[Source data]

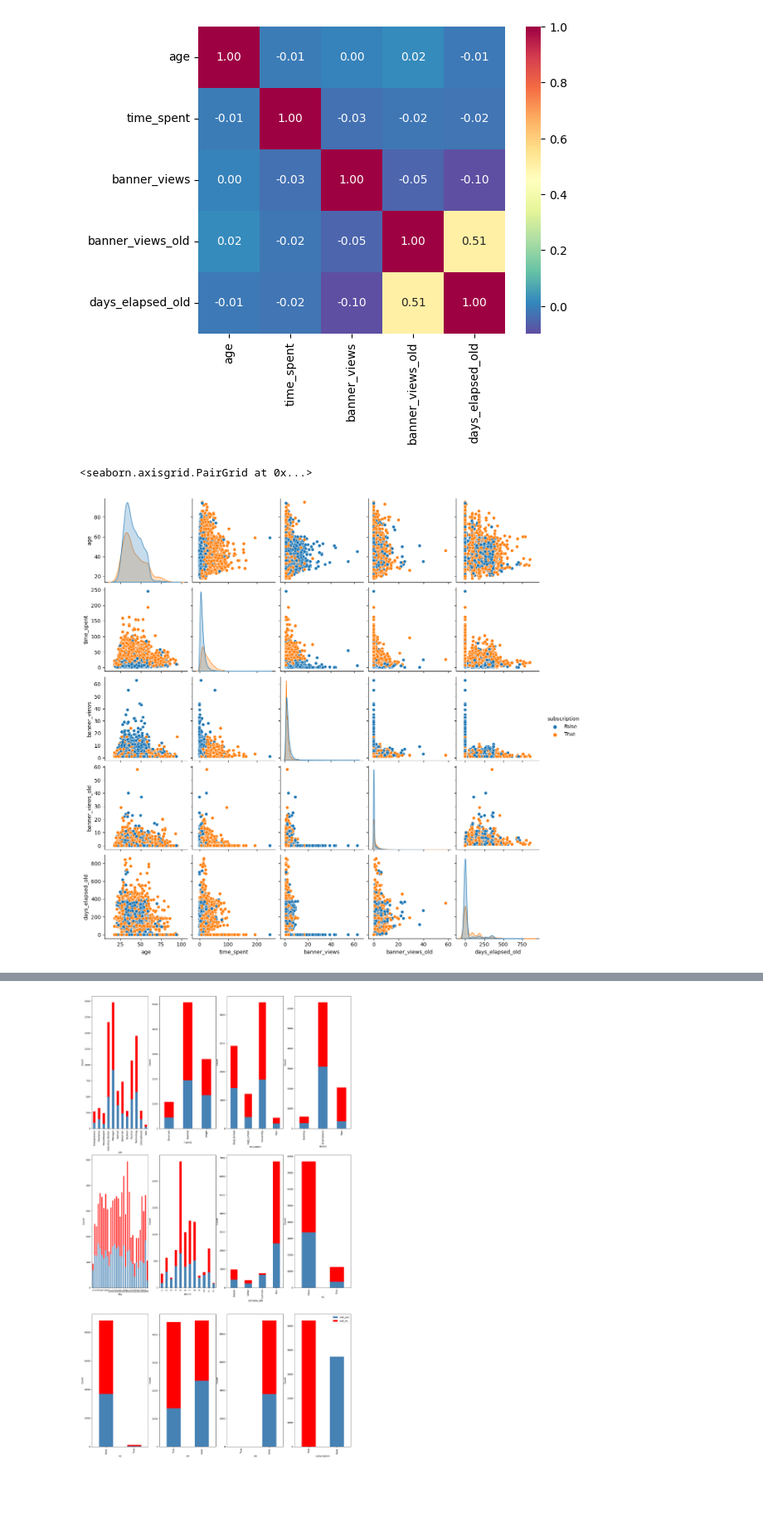
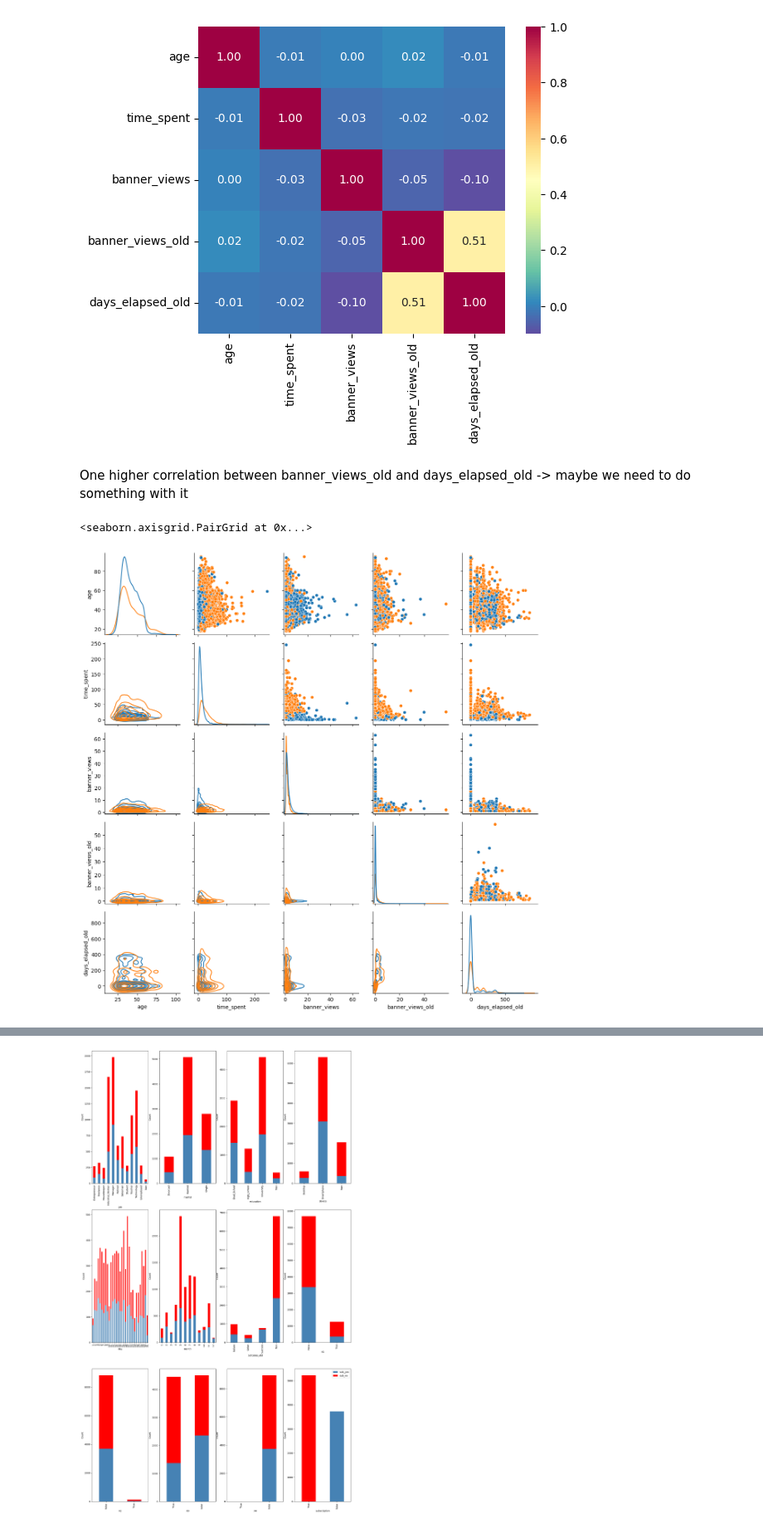
Before and after one commit to realbigi/ML_Data_Competition, a Jupyter notebook: Report.ipynb, the cells around one changed output, grey strips where cells are left out. Shown: that part at 83% size. Saved outputs shown, nothing was run; the diff lists cells and outputs as text; code cells hidden in the pictures; blank space fills up the shorter version.

```diff
--- a/Report.ipynb
+++ b/Report.ipynb
@@ -75,6 +75,7 @@ categorical_columns = train.select_dtypes(include=["category","bool"])
 categorical_columns_names = list(categorical_columns.columns)
 numerical_columns = train.select_dtypes(exclude=["category","bool"])
 numerical_columns_names = list(numerical_columns)
+numerical_columns_and_subscription = pd.concat([numerical_columns, train.subscription], axis=1)
 # %%
 # Describe numerical data
 train.describe()
@@ -102,9 +105,14 @@ hm = sns.heatmap(corrmat,
 plt.show()
 # %% [output]
 [figure]
-# %%
-numeric_and_sub = pd.concat([numerical_columns, train.subscription], axis=1)
-sns.pairplot(numeric_and_sub, hue = 'subscription', diag_kind='kde')
-# %% [output]
-<seaborn.axisgrid.PairGrid at 0x...>
-[figure, removed]
+# %% [markdown]
+One higher correlation between banner_views_old and days_elapsed_old -> maybe we need to do something with it
+# %%
+# sns.pairplot(numerical_columns_and_subscription, hue = 'subscription', diag_kind='kde')
+g = sns.PairGrid(numerical_columns_and_subscription, diag_sharey=False, hue='subscription')
+g.map_upper(sns.scatterplot)
+g.map_lower(sns.kdeplot)
+g.map_diag(sns.kdeplot)
+# %% [output]
+<seaborn.axisgrid.PairGrid at 0x...>
+[figure, added]
```
Also changed, not shown: parts of 7 cells of this notebook.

> What you are asked to do
If the string "kdeplot" appears in a line of the entries, report the line.

> Result of this task
+g.map_lower(sns.kdeplot)
+g.map_diag(sns.kdeplot)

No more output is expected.